The infamous CBGB venue, opened in 1973 by Hilly Kristal in the East Village of New York, was widely regarded as a catalyst for the 1970s New York punk scene. A group of Louisville musicians, including William Benton (Cat Casual), Jonathan Kamer and Billy Bissig (Total Void), Jake Philley (Cereal Glyphs), Andrew Sellers (Andrew Rhinehart) and Michael Powell (Vectortone Productions) will be performing as legendary bands, most of which are associated with CBGB, for a night of Halloween cover sets. We asked them why they chose these particular bands.
Performing in Idiot Box, a tribute to Television
Television is pretty much the New York punk band for me, Both [Tom] Verlaine and [Richard] Lloyd’s guitars were instrumental in my musical education. Television helped me to fall in love with playing the guitar. I really love Verlaine’s lyrics and songwriting. That earliest crop of New York punk — Ramones, Television, Patti Smith, Suicide, Talking Heads, The Voidoids — and on and on — had such a variety of sounds and talents. If only punk rock could have been that diverse from then on. I grew up sheltered and naive and thought that all scenes were like that — then I went out into the world and was subjected to mostly antiseptic personalities of rich kids with top-dollar gear, all trying to sound like a fad and each other. It was a time and a place that was an open canvas. And it was well used. And then there was no-wave… but that’s a whole other Halloween show.
Jonathan Kamer and Billy Bissig
Performing in Sleeveless In Seattle, a tribute to Nirvana
Kamer: CBGB’s hosted what was a catalyst in punk-rock and hardcore music. So many influential bands came out of that era and space.

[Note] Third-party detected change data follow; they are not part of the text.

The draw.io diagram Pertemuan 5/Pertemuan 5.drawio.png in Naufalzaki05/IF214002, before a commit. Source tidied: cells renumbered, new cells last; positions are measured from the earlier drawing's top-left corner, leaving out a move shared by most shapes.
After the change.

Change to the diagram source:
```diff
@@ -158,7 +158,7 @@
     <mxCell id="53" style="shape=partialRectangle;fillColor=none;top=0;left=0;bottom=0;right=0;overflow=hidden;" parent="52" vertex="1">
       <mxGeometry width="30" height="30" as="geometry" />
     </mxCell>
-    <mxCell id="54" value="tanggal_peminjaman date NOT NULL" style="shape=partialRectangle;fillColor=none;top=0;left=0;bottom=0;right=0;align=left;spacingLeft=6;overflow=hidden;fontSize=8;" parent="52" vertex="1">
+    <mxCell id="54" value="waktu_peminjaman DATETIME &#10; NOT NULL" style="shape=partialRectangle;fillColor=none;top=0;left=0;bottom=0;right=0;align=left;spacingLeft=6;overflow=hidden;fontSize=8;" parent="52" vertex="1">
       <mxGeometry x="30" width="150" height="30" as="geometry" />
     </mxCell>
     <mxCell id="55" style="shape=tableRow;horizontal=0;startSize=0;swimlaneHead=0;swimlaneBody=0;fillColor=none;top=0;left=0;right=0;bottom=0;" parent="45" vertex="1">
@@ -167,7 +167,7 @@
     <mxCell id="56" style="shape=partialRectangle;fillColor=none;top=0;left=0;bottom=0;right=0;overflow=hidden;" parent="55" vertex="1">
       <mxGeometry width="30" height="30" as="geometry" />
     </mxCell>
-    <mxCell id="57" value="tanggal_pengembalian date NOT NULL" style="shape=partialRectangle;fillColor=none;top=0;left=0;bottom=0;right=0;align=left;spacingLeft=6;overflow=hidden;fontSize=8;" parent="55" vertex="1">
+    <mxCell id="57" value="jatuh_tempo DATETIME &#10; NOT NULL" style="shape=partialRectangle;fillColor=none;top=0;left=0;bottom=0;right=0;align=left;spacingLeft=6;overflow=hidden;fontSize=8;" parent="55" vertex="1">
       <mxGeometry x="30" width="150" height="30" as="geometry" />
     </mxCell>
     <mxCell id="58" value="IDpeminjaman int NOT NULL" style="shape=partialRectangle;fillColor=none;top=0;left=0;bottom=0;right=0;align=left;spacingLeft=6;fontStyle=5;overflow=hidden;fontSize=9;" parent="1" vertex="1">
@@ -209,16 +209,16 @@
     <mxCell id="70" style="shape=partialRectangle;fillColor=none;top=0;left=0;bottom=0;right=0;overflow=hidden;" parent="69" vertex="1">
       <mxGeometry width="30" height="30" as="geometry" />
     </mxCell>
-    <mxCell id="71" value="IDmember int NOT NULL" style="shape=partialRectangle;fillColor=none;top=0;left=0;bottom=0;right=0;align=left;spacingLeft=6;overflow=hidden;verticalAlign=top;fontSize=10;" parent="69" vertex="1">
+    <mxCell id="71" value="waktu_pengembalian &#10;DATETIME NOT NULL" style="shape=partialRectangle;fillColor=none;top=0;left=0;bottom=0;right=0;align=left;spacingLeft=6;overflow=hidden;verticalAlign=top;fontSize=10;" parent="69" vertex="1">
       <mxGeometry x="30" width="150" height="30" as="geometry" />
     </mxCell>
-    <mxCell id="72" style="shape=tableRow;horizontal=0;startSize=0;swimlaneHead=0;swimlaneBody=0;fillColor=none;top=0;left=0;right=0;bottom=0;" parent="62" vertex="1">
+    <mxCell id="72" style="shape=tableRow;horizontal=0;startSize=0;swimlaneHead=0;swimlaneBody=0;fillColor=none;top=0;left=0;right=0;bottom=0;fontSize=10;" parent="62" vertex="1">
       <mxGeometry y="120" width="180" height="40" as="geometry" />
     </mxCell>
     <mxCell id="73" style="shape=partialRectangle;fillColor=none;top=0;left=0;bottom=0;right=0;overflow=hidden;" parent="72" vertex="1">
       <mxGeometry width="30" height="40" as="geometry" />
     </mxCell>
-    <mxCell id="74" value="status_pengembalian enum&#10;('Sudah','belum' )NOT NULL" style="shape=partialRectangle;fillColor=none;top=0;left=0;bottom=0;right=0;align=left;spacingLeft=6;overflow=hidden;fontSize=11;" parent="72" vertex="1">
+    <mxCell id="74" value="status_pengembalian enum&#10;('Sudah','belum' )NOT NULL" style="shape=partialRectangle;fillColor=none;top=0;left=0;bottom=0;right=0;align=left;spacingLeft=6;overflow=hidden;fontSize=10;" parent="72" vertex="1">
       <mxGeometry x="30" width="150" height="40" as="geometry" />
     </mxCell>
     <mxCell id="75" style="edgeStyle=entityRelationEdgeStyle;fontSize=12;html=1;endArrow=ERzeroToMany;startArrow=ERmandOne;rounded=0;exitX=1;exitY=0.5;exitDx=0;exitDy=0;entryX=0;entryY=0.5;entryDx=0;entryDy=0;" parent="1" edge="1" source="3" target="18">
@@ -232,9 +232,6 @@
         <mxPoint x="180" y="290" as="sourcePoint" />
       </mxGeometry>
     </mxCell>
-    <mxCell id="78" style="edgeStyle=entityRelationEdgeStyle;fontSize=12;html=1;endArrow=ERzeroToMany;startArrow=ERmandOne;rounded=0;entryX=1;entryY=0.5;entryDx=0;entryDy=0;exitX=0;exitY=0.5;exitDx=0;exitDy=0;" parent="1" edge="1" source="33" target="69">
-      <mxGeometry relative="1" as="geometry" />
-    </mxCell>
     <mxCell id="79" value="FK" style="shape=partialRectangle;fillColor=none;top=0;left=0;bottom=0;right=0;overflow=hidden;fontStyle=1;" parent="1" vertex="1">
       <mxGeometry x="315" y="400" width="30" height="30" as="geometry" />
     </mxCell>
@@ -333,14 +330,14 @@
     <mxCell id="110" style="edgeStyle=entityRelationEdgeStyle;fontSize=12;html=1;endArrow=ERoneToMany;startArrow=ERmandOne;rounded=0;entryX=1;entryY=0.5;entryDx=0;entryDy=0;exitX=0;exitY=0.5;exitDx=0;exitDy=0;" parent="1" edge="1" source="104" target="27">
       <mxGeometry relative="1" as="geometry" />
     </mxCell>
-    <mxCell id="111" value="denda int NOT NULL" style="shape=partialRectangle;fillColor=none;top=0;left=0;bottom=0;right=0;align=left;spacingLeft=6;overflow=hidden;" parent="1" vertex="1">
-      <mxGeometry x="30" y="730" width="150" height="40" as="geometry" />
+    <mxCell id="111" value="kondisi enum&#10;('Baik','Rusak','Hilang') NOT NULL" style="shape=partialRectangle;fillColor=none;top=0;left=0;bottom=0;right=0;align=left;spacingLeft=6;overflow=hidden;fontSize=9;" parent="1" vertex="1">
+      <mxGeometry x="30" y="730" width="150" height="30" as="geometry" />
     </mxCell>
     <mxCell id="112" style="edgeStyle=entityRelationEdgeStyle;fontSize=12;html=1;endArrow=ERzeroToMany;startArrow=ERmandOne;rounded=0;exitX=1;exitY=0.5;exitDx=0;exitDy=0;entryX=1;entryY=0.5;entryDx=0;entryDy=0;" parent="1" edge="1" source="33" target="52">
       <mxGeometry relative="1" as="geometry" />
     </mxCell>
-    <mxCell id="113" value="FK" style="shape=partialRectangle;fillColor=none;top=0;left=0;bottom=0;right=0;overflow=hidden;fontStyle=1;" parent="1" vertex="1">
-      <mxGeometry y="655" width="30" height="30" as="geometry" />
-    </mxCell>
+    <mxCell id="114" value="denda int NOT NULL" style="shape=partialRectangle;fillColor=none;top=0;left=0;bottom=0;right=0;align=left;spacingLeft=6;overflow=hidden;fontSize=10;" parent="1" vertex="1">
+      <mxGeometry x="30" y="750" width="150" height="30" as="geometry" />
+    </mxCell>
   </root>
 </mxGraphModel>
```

Billy [Bissig], Nick [Bissig], and Eric [McManus] have done Nirvana cover sets in the past and wanted to do it this year for Halloween. It’s usually all members of Trophy Wives, but I guess since I’m now playing in Total Void with Billy and Nick, it just made sense for me to play with them in the Nirvana band.
Bissig: We all listened to them when we were young, and I hope we can do them justice at the show. I learned how to play guitar from listening to Nirvana, they made it seem like anyone could do it, like a lot of post-punk bands did, I just really liked their music — very simple and catchy without being cheesy. They do a lot of vocal harmonies that I’m a sucker for, and it makes it fun to sing with my brother.
Performing in Trouble Boys, a tribute to The Replacements
I love Halloween cover bands and wanted to do one that was easy enough that we could bang it out in a few practices. I love the Replacements, and they have the added bonus of being notoriously sloppy live, so if we mess things up, it will still probably be better than some of their performances. Lastly, my girlfriend and I have an anniversary coming up this month, and The Replacements is her favorite band.
Andrew Sellers and Michael Powell
Performing in Cheree, a tribute to Suicide
Sellers: Suicide was more of a weird, cerebral, performance art project than a band really, and that seemed intriguing to take on in terms of doing a cover/tribute type thing. I just feel like the whole downtown scene at that time seems magically epic. People like La Monte Young and Lou Reed and Philip Glass and Laurie Anderson and John Lurie and Fab Five Freddy and John Cale and David Byrne and Debbie Harry and Tom Verlaine, et cetera, all mixing together. It just seems like that was one of the coolest and most creatively fruitful and influential artistic gene pool cross-pollinations ever.
Powell: CBGB was the epicenter of the American punk movement that begat everything that happened after that. Alternative and indie rock of the ‘80s and ‘90s owes so much to what Television, Patti Smith, Blondie and Richard Hell were doing. And while it was an incubator for the NYC punk scene, it also was the destination for all the great bands of that era from across the country — Devo, The B52s, The Replacements, of course, many others. I love Suicide, and they’re spooky in that David Lynch sort of way — that warped view of ‘50s Americana fractured through a Eraserhead/Blue Velvet dark prism and this punk-damaged manic rockabilly with an oppressive industrial drum machine. It’s pretty perfect for Halloween.